It reiterates best practices including:

  • Develop, implement, and adhere to written, risk-based operational compliance policies, procedures, standards of conduct, and safeguards;

  • Conduct risk-based due diligence on the location history of vessels or vehicles, to identify prior manipulation or disabling of location or identification tracking data;

  • Implement robust know your customer due diligence;

  • Exercise of risk-based supply chain due diligence to verify “the true nature, origin, and destination of the cargo they are involved in transporting”;

  • Share information across industries and supply chains, as appropriate.

Red Flags

The Compliance Note identifies several red flags that may indicate attempts to evade sanctions and export controls:

  • Manipulation of location or vessel identification data;

  • Falsification of cargo and vessel documents;

  • Ship-to-ship transfers at night or conducted in high-risk areas;

  • Voyage irregularities and use of abnormal shipping routes that appear to be done without a legitimate reason;

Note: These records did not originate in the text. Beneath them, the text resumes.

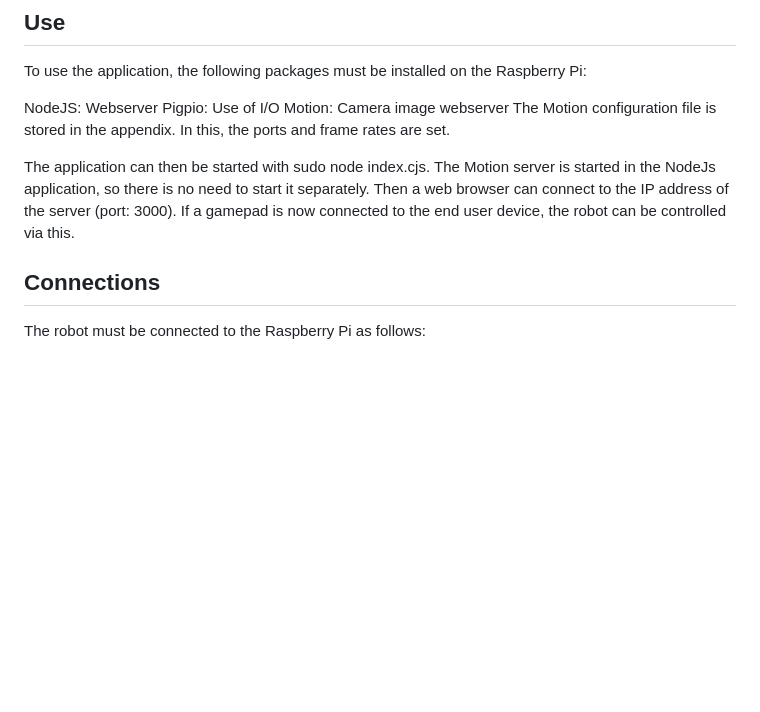
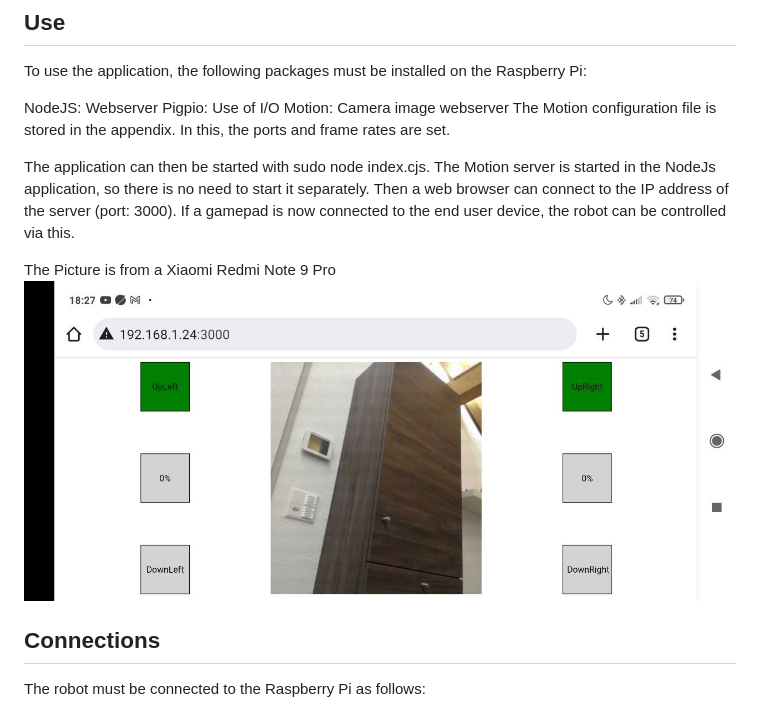
Before and after one commit to Gehtschon/Roboter_zentrale_web, a Markdown page: README.md, the part around the change. GitHub-like rendering; blank space fills up the shorter version.

Commit message:
changed picture in readme

```diff
--- a/README.md
+++ b/README.md
@@ -26,6 +26,10 @@ The application can then be started with sudo node index.cjs.
 The Motion server is started in the NodeJs application, so there is no need to start it separately.
 Then a web browser can connect to the IP address of the server (port: 3000).
 If a gamepad is now connected to the end user device, the robot can be controlled via this.
+
+The Picture is from a Xiaomi Redmi Note 9 Pro
+![ALT](/Note_Screen.jpg)
+
 
 ## Connections
 
```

  • Frequent registration updates (flag hopping); and

  • Obscure ownership structures or frequent changes in ownership.


It also provides examples of the US government’s increased monitoring of, and enforcement against, sanctions and export control evasion.

The Compliance Note concludes by advising all actors that:

“Companies operating in the maritime and other transportation industries should be vigilant in their compliance efforts and be on the lookout for efforts to disguise the nature, origin, or destination of cargo being transported. These entities are strongly advised to assess their sanctions and export risks; implement rigorous compliance controls to address those risks; and, ultimately, verify the true nature, origin, and destination of the cargo they are involved in transporting.”

Entities and individuals —both US and non-US—involved in global transportation industries should therefore carefully and consider their exposure to US sanctions. Recent enforcement actions demonstrated that non-US persons can face potential civil or criminal liability when their transactions involve a US nexus under the theory that they are “causing” US persons to violate sanctions. Furthermore, even where their transaction has no US nexus whatsoever, non-US companies transacting directly or indirectly with sanctions targets can be exposed to the risk of designation pursuant to executive orders that authorize sanctions for providing material support to blocked persons.

Compliance Note provides a reminder that the maritime industry is not just responsible for adhering to the price cap on Russian oil, but also detecting and preventing deceptive maritime practices relating to Iran, North Korea, and other sanctions programmes. 

Members are reminded that cover is not available for any trade that breaches applicable sanctions and are advised to conduct thorough due diligence on the parties, cargoes, vessels and trade involved before engaging in trade in high-risk sanctions jurisdictions.

We also refer our members to the previous IG Circulars on Russian Oil Price Cap update dated 4 May 2023, US Global Maritime Advisory published 22 May 2020 and Vessel monitoring and P&I insurance dated 15 May 2020.

All Clubs in the International Group have issued a similarly worded circular.

Nigel Carden

Chairman

Date22/01/2024